Working data ::
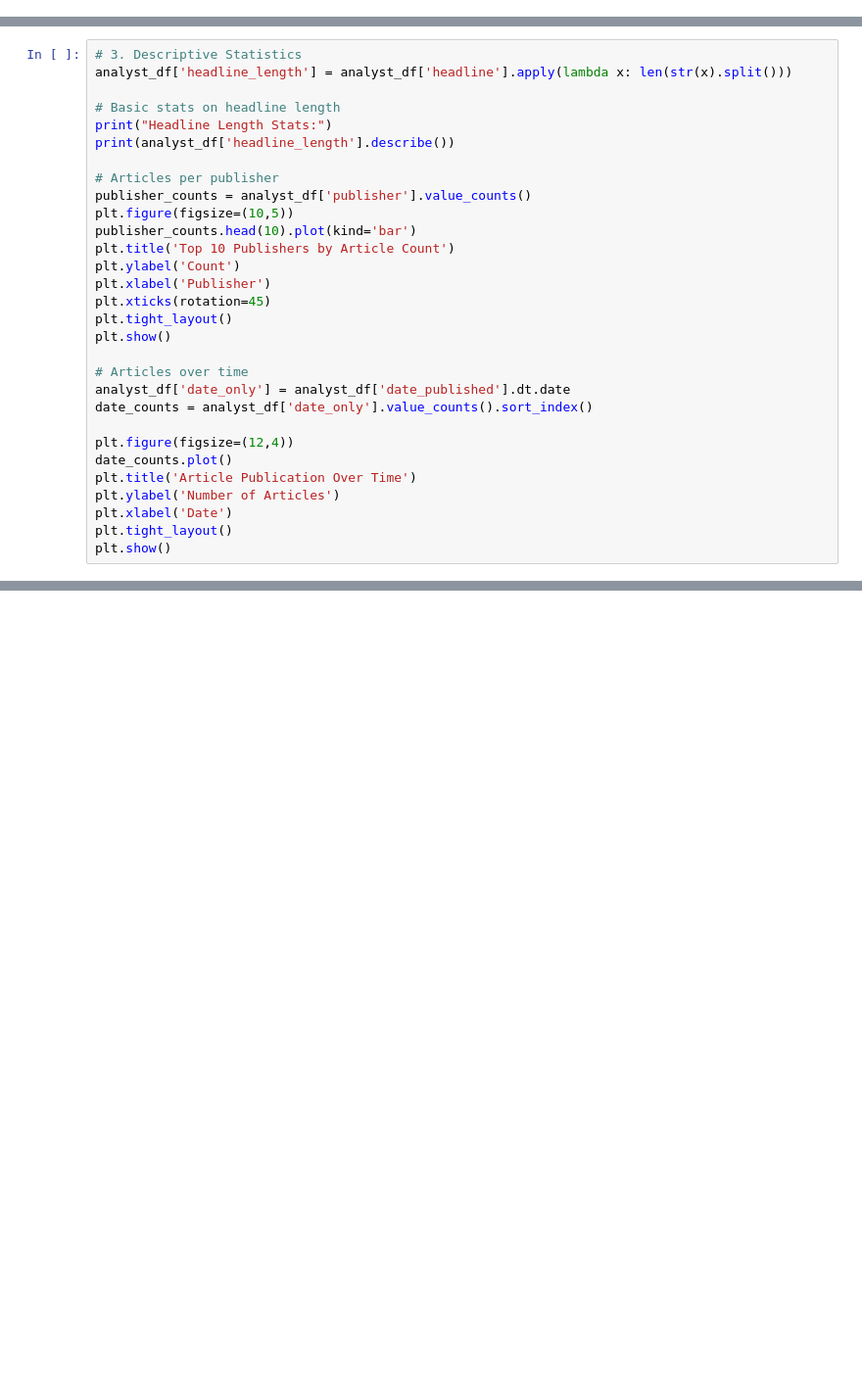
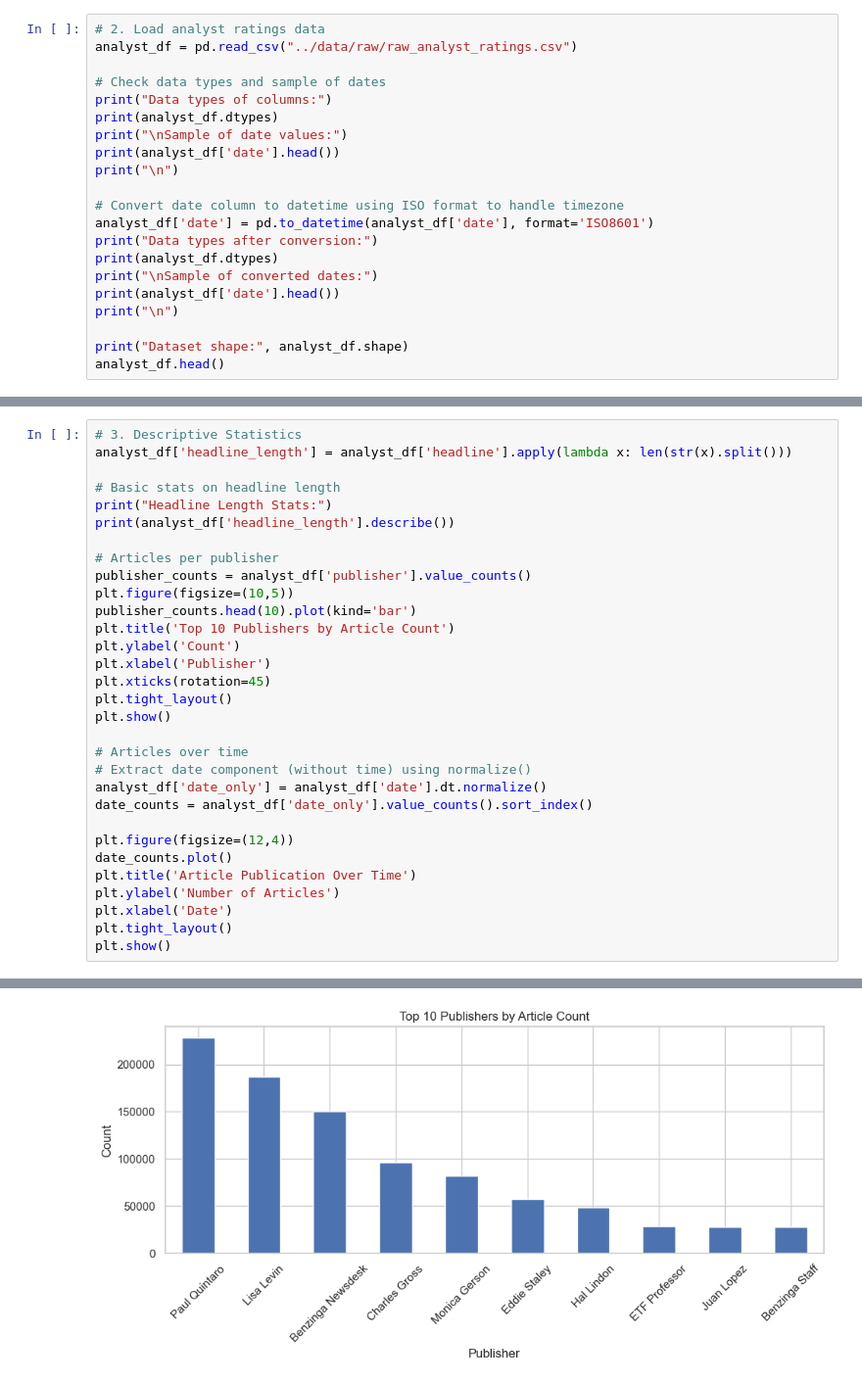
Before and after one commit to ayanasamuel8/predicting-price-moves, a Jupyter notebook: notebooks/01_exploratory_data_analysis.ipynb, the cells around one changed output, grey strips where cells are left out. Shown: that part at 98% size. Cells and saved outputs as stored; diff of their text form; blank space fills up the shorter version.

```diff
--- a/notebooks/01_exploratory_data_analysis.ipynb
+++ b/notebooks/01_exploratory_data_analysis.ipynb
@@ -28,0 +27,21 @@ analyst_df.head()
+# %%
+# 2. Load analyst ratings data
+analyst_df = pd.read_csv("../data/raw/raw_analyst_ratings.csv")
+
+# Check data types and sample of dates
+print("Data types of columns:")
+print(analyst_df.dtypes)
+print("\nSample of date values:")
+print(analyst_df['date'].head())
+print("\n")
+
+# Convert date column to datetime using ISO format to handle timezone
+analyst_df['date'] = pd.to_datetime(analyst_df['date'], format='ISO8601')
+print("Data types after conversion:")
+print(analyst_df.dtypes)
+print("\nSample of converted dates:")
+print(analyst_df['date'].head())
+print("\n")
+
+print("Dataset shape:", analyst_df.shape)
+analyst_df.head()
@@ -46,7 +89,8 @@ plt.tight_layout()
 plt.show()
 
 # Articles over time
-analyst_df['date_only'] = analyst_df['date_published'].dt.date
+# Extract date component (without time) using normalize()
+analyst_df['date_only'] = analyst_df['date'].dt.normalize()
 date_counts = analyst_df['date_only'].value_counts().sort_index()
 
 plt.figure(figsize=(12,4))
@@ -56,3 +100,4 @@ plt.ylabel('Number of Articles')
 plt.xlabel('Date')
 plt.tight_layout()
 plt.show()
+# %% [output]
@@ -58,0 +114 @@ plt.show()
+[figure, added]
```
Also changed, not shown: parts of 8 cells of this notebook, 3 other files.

The task :: Return the full listing above exactly as written, and omit the pictures.

Result of the task ::
Before and after one commit to ayanasamuel8/predicting-price-moves, a Jupyter notebook: notebooks/01_exploratory_data_analysis.ipynb, the cells around one changed output, grey strips where cells are left out. Shown: that part at 98% size. Cells and saved outputs as stored; diff of their text form; blank space fills up the shorter version.

```diff
--- a/notebooks/01_exploratory_data_analysis.ipynb
+++ b/notebooks/01_exploratory_data_analysis.ipynb
@@ -28,0 +27,21 @@ analyst_df.head()
+# %%
+# 2. Load analyst ratings data
+analyst_df = pd.read_csv("../data/raw/raw_analyst_ratings.csv")
+
+# Check data types and sample of dates
+print("Data types of columns:")
+print(analyst_df.dtypes)
+print("\nSample of date values:")
+print(analyst_df['date'].head())
+print("\n")
+
+# Convert date column to datetime using ISO format to handle timezone
+analyst_df['date'] = pd.to_datetime(analyst_df['date'], format='ISO8601')
+print("Data types after conversion:")
+print(analyst_df.dtypes)
+print("\nSample of converted dates:")
+print(analyst_df['date'].head())
+print("\n")
+
+print("Dataset shape:", analyst_df.shape)
+analyst_df.head()
@@ -46,7 +89,8 @@ plt.tight_layout()
 plt.show()
 
 # Articles over time
-analyst_df['date_only'] = analyst_df['date_published'].dt.date
+# Extract date component (without time) using normalize()
+analyst_df['date_only'] = analyst_df['date'].dt.normalize()
 date_counts = analyst_df['date_only'].value_counts().sort_index()
 
 plt.figure(figsize=(12,4))
@@ -56,3 +100,4 @@ plt.ylabel('Number of Articles')
 plt.xlabel('Date')
 plt.tight_layout()
 plt.show()
+# %% [output]
@@ -58,0 +114 @@ plt.show()
+[figure, added]
```
Also changed, not shown: parts of 8 cells of this notebook, 3 other files.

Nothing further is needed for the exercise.